As for "E.K.," the editor who served as an intermediary with the Atlantic, those initials are believed to have stood for "Edmund Kirke," the pen name of frequent Atlantic contributor and pro-Union activist James Gilmore.

Presented by

Sage Stossel is a contributing editor at The Atlantic and draws the cartoon feature "Sage, Ink." She is author/illustrator of the graphic novel Starling, and of the children's books  On the Loose in Boston and On the Loose in Washington, DC. More

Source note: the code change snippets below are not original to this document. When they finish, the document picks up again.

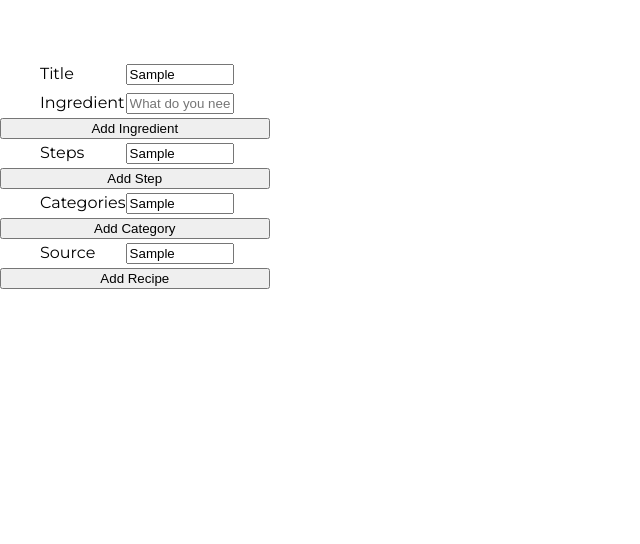
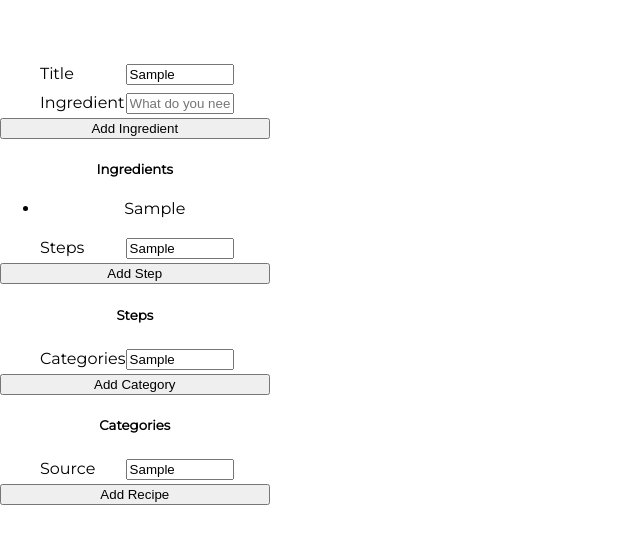
Before and after one commit to Build-Week-Secret-Family-Recipes1/front-end, a React (Create React App) app: page / in a window 1280 px wide. Both pictures are taken after typing "Sample", "Sample", "Sample", "Sample", "Sample" into the empty fields and a click on the button "Add Ingredient". Shown: the top 544 px of the page, without its empty margins (0-640 px from the left). Built offline with nearby package versions, Linux system fonts and the light colour scheme.

Commit message:
rendered the ingredients, steps, and tags to the page underneath their inputs

```diff
--- a/src/components/RecipeForm.js
+++ b/src/components/RecipeForm.js
@@ -61,17 +61,16 @@ function RecipeForm() {
                 />
             </label>
             <button onClick={addIngredient}>Add Ingredient</button>
-            {/*
-                --above, add inputs for number, unit, and ingredient (ex - 2.5 tsp curry powder)
-                    --number input could be text or number type - text allows for fractions more easily
-                    --unit input could be text or dropdown - dropdown must allow for no unit
-                <button>Add Ingredient</button>   on click, it will the input to ingredient state (array)
+            <div>
+                <h5>Ingredients</h5>
                 <ul>
-                    will map over ingredient state and add a new li element for each item in array
-                    will render each ingredient to the page underneath the ingredient input form
-                    <li></li>
+                    {recipeState.ingredients.map((ingredient) => {
+                        return (
+                            <li>{ingredient}</li>
+                        )
+                    })}
                 </ul>
-            */}
+            </div>
             <label htmlFor="newStep">
                 Steps
                 <input
@@ -84,6 +83,16 @@ function RecipeForm() {
                 />
             </label>
             <button onClick={addStep}>Add Step</button>
+            <div>
+                <h5>Steps</h5>
+                <ol>
+                    {recipeState.steps.map((step) => {
+                        return (
+                            <li>{step}</li>
+                        )
+                    })}
+                </ol>
+            </div>
             <label htmlFor="newTag">
                 Categories
                 <input
@@ -96,6 +105,16 @@ function RecipeForm() {
                 />
             </label>
             <button onClick={addTag}>Add Category</button>
+            <div>
+                <h5>Categories</h5>
+                <ul>
+                    {recipeState.tags.map((tag) => {
+                        return (
+                            <li>{tag}</li>
+                        )
+                    })}
+                </ul>
+            </div>
             <label htmlFor="source">
                 Source
                 <input
```
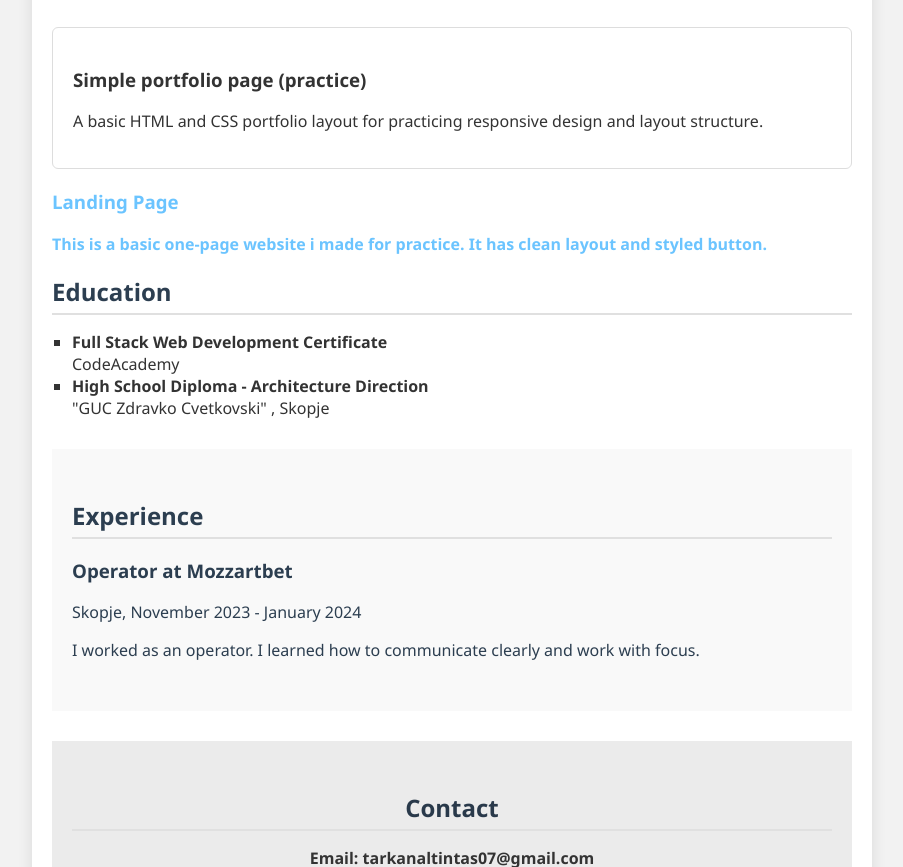
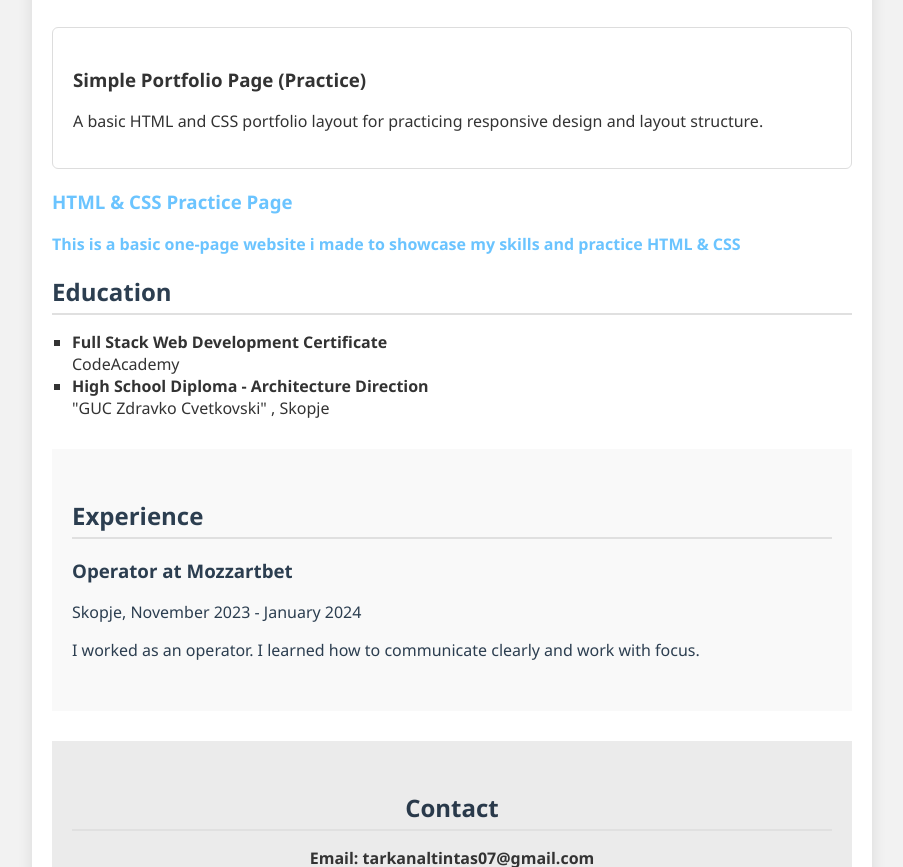
Before and after one commit to Tarkan-34/my-cv, a plain HTML site: page index.html in a window 1280 px wide. Shown: the part 843-1710 px from the top of the page, without its empty margins (188-1091 px from the left). Drawn offline with Linux system fonts and the light colour scheme.

Commit message:
Add files via upload

```diff
--- a/index.html
+++ b/index.html
@@ -39,13 +39,13 @@
     </section>
 
     <div class="project">
-        <h3>Simple portfolio page (practice)</h3>
+        <h3>Simple Portfolio Page (Practice)</h3>
         <p>A basic HTML and CSS portfolio layout for practicing responsive design and layout structure.</p>
     </div>
 
     <div class="projects1">
-        <h3>Landing Page</h3>
-        <p>This is a basic one-page website i made for practice. It has clean layout and styled button. </p>
+        <h3>HTML & CSS Practice Page </h3>
+        <p>This is a basic one-page website i made to showcase my skills and practice HTML & CSS  </p>
     </div>
     <section class="education">
         <h2>Education</h2>
```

On Election Day in 1996, launched a weekly editorial cartoon feature drawn by Sage Stossel and named (aptly enough) "Sage, Ink." Since then, Stossel's whimsical work has been featured by the New York Times Week in Review, CNN Headline News, Cartoon Arts International/The New York Times Syndicate, The Boston Globe, Nieman Reports, Editorial Humor, The Provincetown Banner (for which she received a 2009 New England Press Association Award), and elsewhere. Her work has also been included in Best Editorial Cartoons of the Year, (2005, 2006, 2009, and 2010 editions) and Attack of the Political Cartoonists. Her children's book, On the Loose in Boston, was published in June 2009.

Sage Stossel grew up in a suburb of Boston and attended Harvard University, where she majored in English and American Literature and Languages and did a weekly cartoon strip about college life, called "Jody," for the Harvard Crimson. From 2004 to 2007, she served as Books Editor of the Radcliffe Quarterly

After college she took what was intended to be a temporary summer position securing electronic rights to articles from The Atlantic's archive for use online. Intrigued by The Atlantic's rich history and the creative possibilities in helping to launch a digital edition of the magazine on the Web, she soon joined The Atlantic full time. As the site's former executive editor, she was involved in everything from contributing reviews, author interviews, and illustrations, to hosting message boards and producing a digital edition of The Atlantic for the Web.

Stossel lives in Cambridge, Massachusetts.

Join the Discussion

After you comment, click Post. If you’re not already logged in you will be asked to log in or register with Disqus.

Please note that The Atlantic's account system is separate from our commenting system. To log in or register with The Atlantic, use the Sign In button at the top of every page.

blog comments powered by Disqus


A Stop-Motion Tour of New York City

A filmmaker animated hundreds of still photographs to create this Big Apple flip book


The Absurd Psychology of Restaurant Menus

Would people eat healthier if celery was called "cool celery?"


This Japanese Inn Has Been Open For 1,300 Years

It's one of the oldest family businesses in the world.


What Happens Inside a Dying Mind?

Science cannot fully explain near-death experiences.
More back issues, Sept 1995 to present.

Just In